Colin Powell comes off as a chump who should have resigned in November 2001, when he learned about the administration’s new policy on detainees from a news broadcast on television, and long before he delivered one of the most misleading speeches in American history, his rallying cry for war at the United Nations. Dick Cheney appears less a brooding presence and more a red-faced buffoon, which may well be how history comes to regard him. I was surprised, however, at how badly Condoleezza Rice appears in this historical record. Bergen makes it clear that she was at best misleading about the actions of the administration. For example, she testified that the White House was on high alert before 9/11, but, he dryly notes, “the historical record does not reflect this.” As secretary of state, Rice reassured us that “the United States has not transported anyone, and will not transport anyone, to a country when we believe he will be tortured” — a statement that Bergen says we now know to have been “demonstrably false.”
Yet Rice hardly stands out in an administration that confected the rationale for the invasion of Iraq out of a few stray rumors, stale leads and discredited reports. The only evidence Bush ever offered for a nexus between Iraqi weapons of mass destruction and Al Qaeda was based on information obtained though the interrogation of a Libyan militant that both the Defense Intelligence Agency and the C.I.A. had separately concluded was fabricated — well before the president used that information publicly.

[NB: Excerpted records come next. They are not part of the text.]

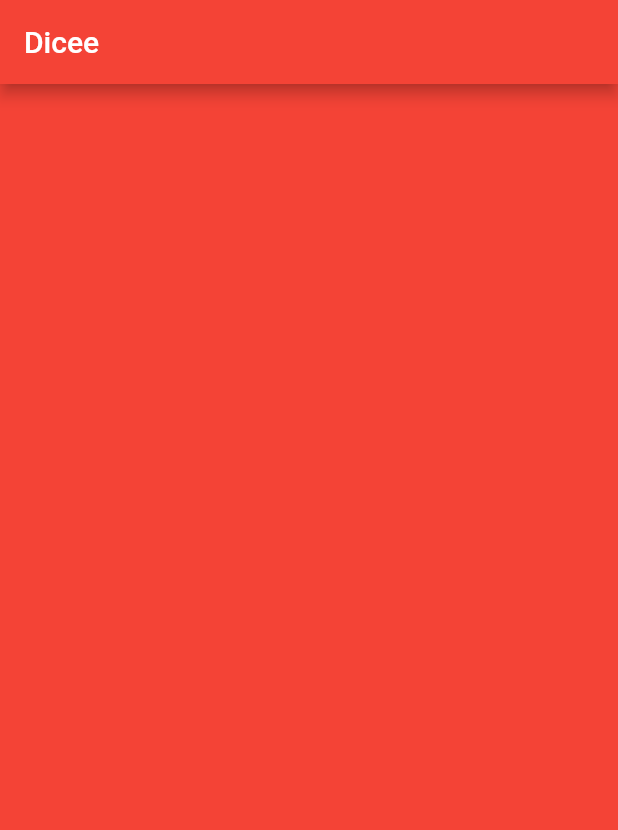
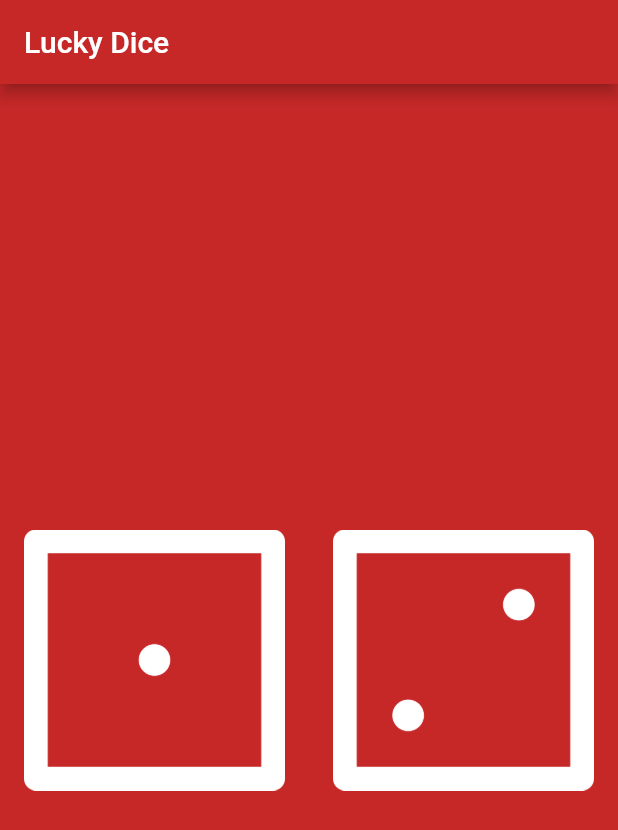
Before and after one commit to AndrewAKG/dicee, a Flutter app: the screen it shows after launch, on a phone screen of 412 x 824 dp. Shown: the top 830 px of the screen. Run offline on Flutter 3.47's test engine with Material 2 defaults, Android fonts, the phone set to English and light mode, and no system bars.

Commit message:
feat: changing dice page to stateful widget

```diff
--- a/lib/main.dart
+++ b/lib/main.dart
@@ -1,23 +1,62 @@
 import 'package:flutter/material.dart';
 
 void main() {
-  return runApp(
-    MaterialApp(
+  return runApp(MyApp());
+}
+
+class MyApp extends StatelessWidget {
+  @override
+  Widget build(BuildContext context) {
+    // TODO: implement build
+    return MaterialApp(
       home: Scaffold(
-        backgroundColor: Colors.red,
+        backgroundColor: Colors.red.shade800,
         appBar: AppBar(
-          title: Text('Dicee'),
-          backgroundColor: Colors.red,
+          title: Text('Lucky Dice'),
+          backgroundColor: Colors.red.shade800,
         ),
         body: DicePage(),
       ),
-    ),
-  );
+    );
+  }
 }
 
-class DicePage extends StatelessWidget {
+class DicePage extends StatefulWidget {
+  @override
+  _DicePageState createState() => _DicePageState();
+}
+
+class _DicePageState extends State<DicePage> {
+  int leftDiceNumber = 1;
+  int rightDiceNumber = 2;
+
   @override
   Widget build(BuildContext context) {
-    return Container();
+    return Center(
+      child: Row(
+        children: <Widget>[
+          Expanded(
+            child: FlatButton(
+              child: Image.asset('images/dice$leftDiceNumber.png'),
+              onPressed: () {
+                setState(() {
+                  leftDiceNumber = 3;
+                });
+              },
+            ),
+          ),
+          Expanded(
+            child: FlatButton(
+              child: Image.asset('images/dice$rightDiceNumber.png'),
+              onPressed: () {
+                setState(() {
+                  rightDiceNumber = 4;
+                });
+              },
+            ),
+          ),
+        ],
+      ),
+    );
   }
 }
```
Also changed, not shown: 1 other file.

Bergen’s treatment of the Afghan and Iraq wars is necessarily brief, given the scope of his subject. But even here he makes insightful points. He explains why Tora Bora, late in 2001, was the most important battle in the entire war on terror. And in his overview of the Iraq war, he shows how Al Qaeda and its allies were able to take advantage of modern communications. “If Vietnam had been the first television war, and the 1991 war to liberate Kuwait from Saddam Hussein’s armies had been the first cable news war, Iraq was the first Web war,” he notes in an aside that a smart graduate student could expand into a good doctoral dissertation.
The book sometimes slows, especially when Bergen does what reporters call a notebook dump and walks us through his on-scene interviews with various participants. He also lapses occasionally into jarring usages, like “this was no longer your father’s Taliban.” But such flaws are minor, and are far outweighed by this ambitious book’s many strengths. “The Longest War” is one of the most important accounts on the subject to appear in years. But be warned: You will read it and weep.